If you’ve been to the mountains in the deep winter months of December and January (in the Northern Hemisphere) you’ll be all too familiar with the amount of layers needed to stay comfortably warm on the slopes. Add in to the occasional warm afternoon and you have the recipe for “bumper back”. You know, when you have to peel off layers and cram them into your backpack, making you look like a skiing 6ft turtle! Well the weather in the spring is steady as you like. No messing around with loads of layers. Maybe just an extra base for the morning before the sun warms up, but other than that the longer days and tendency to snow at night create the best conditions. The potential for a “bluebird powder day” is well in your favour.
Contrary to some beliefs, the snow doesn’t all melt in the mountains in Spring. The snowpack can begin to thaw in the day, but overnight the temperatures are still plenty cold enough to stabilise and re-freeze for the morning. This can create some “hardpack” conditions for your first few runs, but usually by 11am this hard snow (not ice!) has turned into premium “spring corn” (as they say in Colorado). It makes the ideal surface to ski on – slick but forgiving under-foot. With the spring weather an increase in storms is common, but due to the warmer days precipitation usually falls at night, when its cold. That means you wake up to a blanket of fresh powder snow in the morning (3 or 4 days of the week if you’re lucky!)
So you have good weather and great snow… but what else is in it for you? Don’t forget that those extra hours of sunlight have extended the lift operations on the mountain which means a longer ski day. In addition, you’ll often find that the on-mountain bars and restaurants that used to close by 3pm start to stay open for the evening. There’s nothing quite like enjoying a cold beer on a sundeck with the view of snowy mountains under an alpenglow sunset! But if you need a bit more entertainment you’ll be hard pressed to find a resort that isn’t offering some kind of outdoor event during the spring weeks; either a big-name dj or band, or maybe a big freestyle ski and snowboard contest. Most resorts have details for these events on their websites, and North American resorts celebrate BIG for their closing day parties in the Spring.
Now, whilst we’re all about sharing knowledge with our friends, try not to tell everyone!

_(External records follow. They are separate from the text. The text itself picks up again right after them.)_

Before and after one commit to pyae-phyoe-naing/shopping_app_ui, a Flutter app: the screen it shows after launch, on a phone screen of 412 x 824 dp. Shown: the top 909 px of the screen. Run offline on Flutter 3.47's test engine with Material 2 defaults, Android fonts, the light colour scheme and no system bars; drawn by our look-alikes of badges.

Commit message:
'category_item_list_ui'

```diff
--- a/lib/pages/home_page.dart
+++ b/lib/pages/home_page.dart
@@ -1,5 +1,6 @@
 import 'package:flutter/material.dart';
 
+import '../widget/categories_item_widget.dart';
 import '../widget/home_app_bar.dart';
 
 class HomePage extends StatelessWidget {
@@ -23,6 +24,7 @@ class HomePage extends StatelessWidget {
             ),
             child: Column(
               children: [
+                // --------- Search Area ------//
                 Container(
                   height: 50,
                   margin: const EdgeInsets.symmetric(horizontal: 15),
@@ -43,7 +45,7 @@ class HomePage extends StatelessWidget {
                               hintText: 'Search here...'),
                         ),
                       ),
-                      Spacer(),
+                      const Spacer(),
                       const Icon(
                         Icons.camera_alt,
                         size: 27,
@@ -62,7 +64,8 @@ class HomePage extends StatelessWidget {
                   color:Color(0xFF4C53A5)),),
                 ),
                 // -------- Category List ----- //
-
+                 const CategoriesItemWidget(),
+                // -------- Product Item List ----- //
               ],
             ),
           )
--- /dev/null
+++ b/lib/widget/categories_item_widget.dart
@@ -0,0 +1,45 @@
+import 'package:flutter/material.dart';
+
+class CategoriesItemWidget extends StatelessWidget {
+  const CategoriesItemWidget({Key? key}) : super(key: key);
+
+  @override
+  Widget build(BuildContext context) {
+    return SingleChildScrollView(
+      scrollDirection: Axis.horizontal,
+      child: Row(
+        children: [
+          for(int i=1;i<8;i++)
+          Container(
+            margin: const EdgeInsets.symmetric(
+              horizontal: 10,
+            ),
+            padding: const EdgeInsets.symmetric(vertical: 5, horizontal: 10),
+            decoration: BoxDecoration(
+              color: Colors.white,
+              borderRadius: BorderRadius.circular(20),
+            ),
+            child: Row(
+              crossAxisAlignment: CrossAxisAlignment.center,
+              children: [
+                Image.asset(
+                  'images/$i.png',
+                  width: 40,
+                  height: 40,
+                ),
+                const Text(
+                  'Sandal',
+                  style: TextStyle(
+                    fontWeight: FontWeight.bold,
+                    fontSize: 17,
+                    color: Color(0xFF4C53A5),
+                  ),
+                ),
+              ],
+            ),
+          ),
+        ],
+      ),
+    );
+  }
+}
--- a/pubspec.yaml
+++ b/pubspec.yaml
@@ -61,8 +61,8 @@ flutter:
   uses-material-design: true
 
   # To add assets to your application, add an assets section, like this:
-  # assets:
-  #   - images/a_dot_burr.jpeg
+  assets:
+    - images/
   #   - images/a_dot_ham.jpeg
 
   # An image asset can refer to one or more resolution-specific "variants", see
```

Spring skiing is only to be enjoyed by those who truly understand. And now you do, young grasshopper.